Toto Wolff and the Mercedes Formula 1 team are used to being at the top. Frankly, the team is damn near unbeatable and has been for a while. This dominance on track comes with financial gains off track. For example, team boss and CEO Toto Wolff is worth right around $400 to $500 million. Did Mercedes Formula 1 boss Wolff get there not just through blood, sweat, and tears, but through some less than legitimate means as well?
Insider trading at Aston Martin
Before I start, it’s only ethical to state that I owned shares of Aston Martin (ARGGY, AML). However, I have since sold said shares as of June 2021. Now that we have that out of the way, let’s get to it. Le Journal de Montreal recently brought forth a report by the UK’s Financial Conduct Authority that alleges that Mercedes Formula 1 boss Toto Wolff has been accused of insider trading.
Basically, that means that a party knew confidential information about a stock (AML) and made trades of said stock because of that confidential information. In this case, the report alleges that both Toto Wolff and Lawrence Stroll knew something about Aston stock before it was public, and that Stroll made Wolff wise to it. That confidential information was the arrival of new CEO Tobias Moers at Aston Martin. That name may sound unfamiliar, but Moers is a staple in the industry.
Does Toto Wolff have a vested interest in Aston Martin?
Prior to his new position at Aston, Moers was over at Daimler AG (Mercedes-Benz AMG, specifically). He is a massive part of the success of the Mercedes AMG brand as we know it. This came after the big Aston Martin/Mercedes engine deal. Now here’s where it gets interesting. Journal de Montreal says that Wolff acquired a .95% (roughly $36 million) stake in Aston in April 2020. Later, Aston shares shot up in value.
In summary, it has been alleged that Toto Wolff, via Lawrence Stroll, knew about Moers upcoming move to CEO at Aston, and bought shares because of it. Given Moers reputation, it’s possible Wolff made the bet that shares would rise after his appointment. That’s how it allegedly worked on the inside track. Now, let’s talk about how it works for the rest of us.
Both Stroll and Wolff could be in real trouble

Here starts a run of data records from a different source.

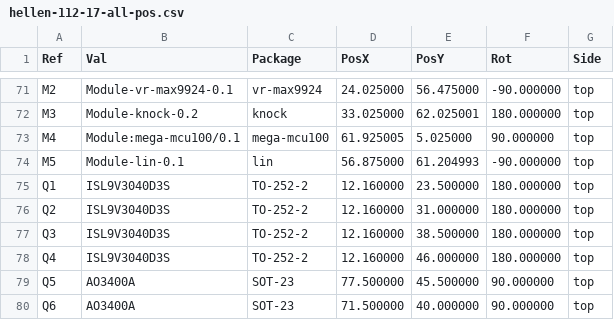
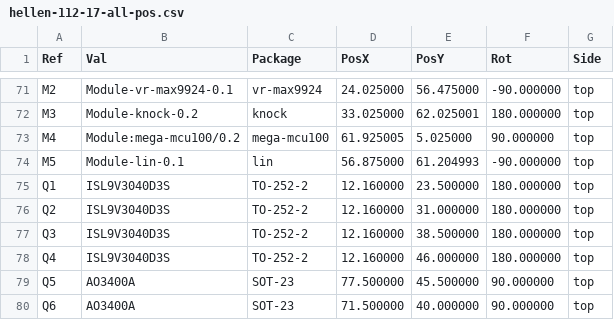
Before and after one commit to rusefi/hellen-112-17, a CSV file: gerber/hellen-112-17-all-pos.csv, drawn as a sheet; only a part is shown, gaps mark what is left out.

```diff
--- a/gerber/hellen-112-17-all-pos.csv
+++ b/gerber/hellen-112-17-all-pos.csv
@@ -72,3 +72,3 @@ Ref,Val,Package,PosX,PosY,Rot,Side
 "M3","Module-knock-0.2","knock",33.025000,62.025001,180.000000,top
-"M4","Module:mega-mcu100/0.1","mega-mcu100",61.925005,5.025000,90.000000,top
+"M4","Module:mega-mcu100/0.2","mega-mcu100",61.925005,5.025000,90.000000,top
 "M5","Module-lin-0.1","lin",56.875000,61.204993,-90.000000,top
```
Also changed, not shown: gerber/hellen-112-17.csv, 17 other files.
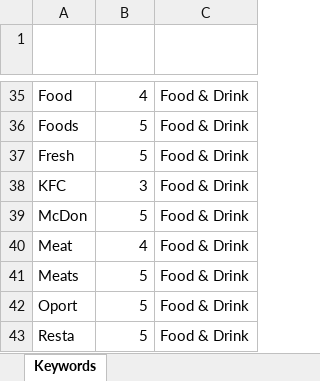
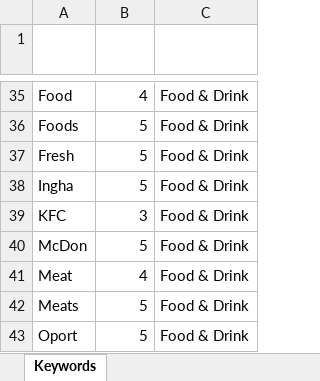
Before and after one commit to Mike-Honey/covid-19-outbreak-paths, an Excel workbook: Cluster Keywords.xlsx, sheet Keywords, drawn as a sheet; only a part is shown, gaps mark what is left out; the shorter side is filled out with more unchanged rows; values as stored, in another font and other column widths than the file's, no borders; conditional formats and table styles not drawn; the diff names each change by its address in the sheet, - before the commit and + after, or states it on an @@ line.

Commit message:
Add files via upload

```diff
--- a/Cluster Keywords.xlsx (sheet Keywords)
+++ b/Cluster Keywords.xlsx (sheet Keywords)
+row 38: Ingha | 5 | Food & Drink
```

I heard the same news in May of 2020, via this article at Car and Driver. Thinking the same thing as Wolff, I bought some shares. I did alright, making some modest gains of a few hundred dollars, largely because Aston is valued at less on the U.S stock market. Wolff? He made millions. Granted, Wolff had much more capital to put into the stock, but the rate of return is what counts. In April last year, AML was worth EUR $1401. Now, it’s worth EUR $1962. If you multiply that by Wolff’s stakes in the company, and Stroll’s, there’s a lot of zeros.
Journal de Montreal asked Bradley Lord, Mercedes F1’s head of communications if Wolff knew. Of course, Lord said he didn’t saying “We are not aware of any such action.” For now, we’ll have to wait and see if Mercedes’ potential championship win will be dampened by any legal trouble when the UK’s Financial Conduct Authority concludes their investigation.